## Required action
For every record that follows, write out the text exactly and omit the picture, if one is present.

Change detection data
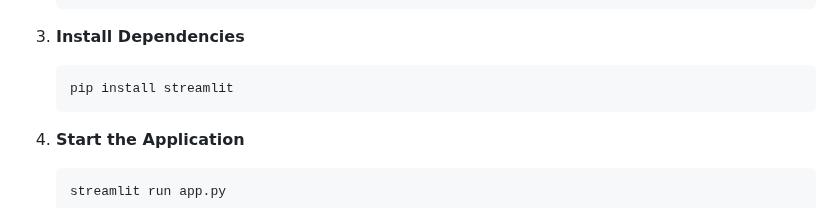
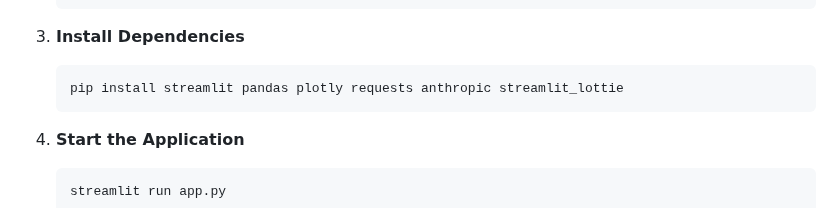
Before and after one commit to Amna-Hassan04/Serenity-Guide, a Markdown page: README.md, the part around the change. GitHub-like rendering.

````diff
--- a/README.md
+++ b/README.md
@@ -47,7 +47,7 @@ To set up SereniFi on your local machine, follow these steps:
 
 3. **Install Dependencies**
    ```bash
-   pip install streamlit
+   pip install streamlit pandas plotly requests anthropic streamlit_lottie
    ```
 
 4. **Start the Application**
````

## Expected output
Before and after one commit to Amna-Hassan04/Serenity-Guide, a Markdown page: README.md, the part around the change. GitHub-like rendering.

````diff
--- a/README.md
+++ b/README.md
@@ -47,7 +47,7 @@ To set up SereniFi on your local machine, follow these steps:
 
 3. **Install Dependencies**
    ```bash
-   pip install streamlit
+   pip install streamlit pandas plotly requests anthropic streamlit_lottie
    ```
 
 4. **Start the Application**
````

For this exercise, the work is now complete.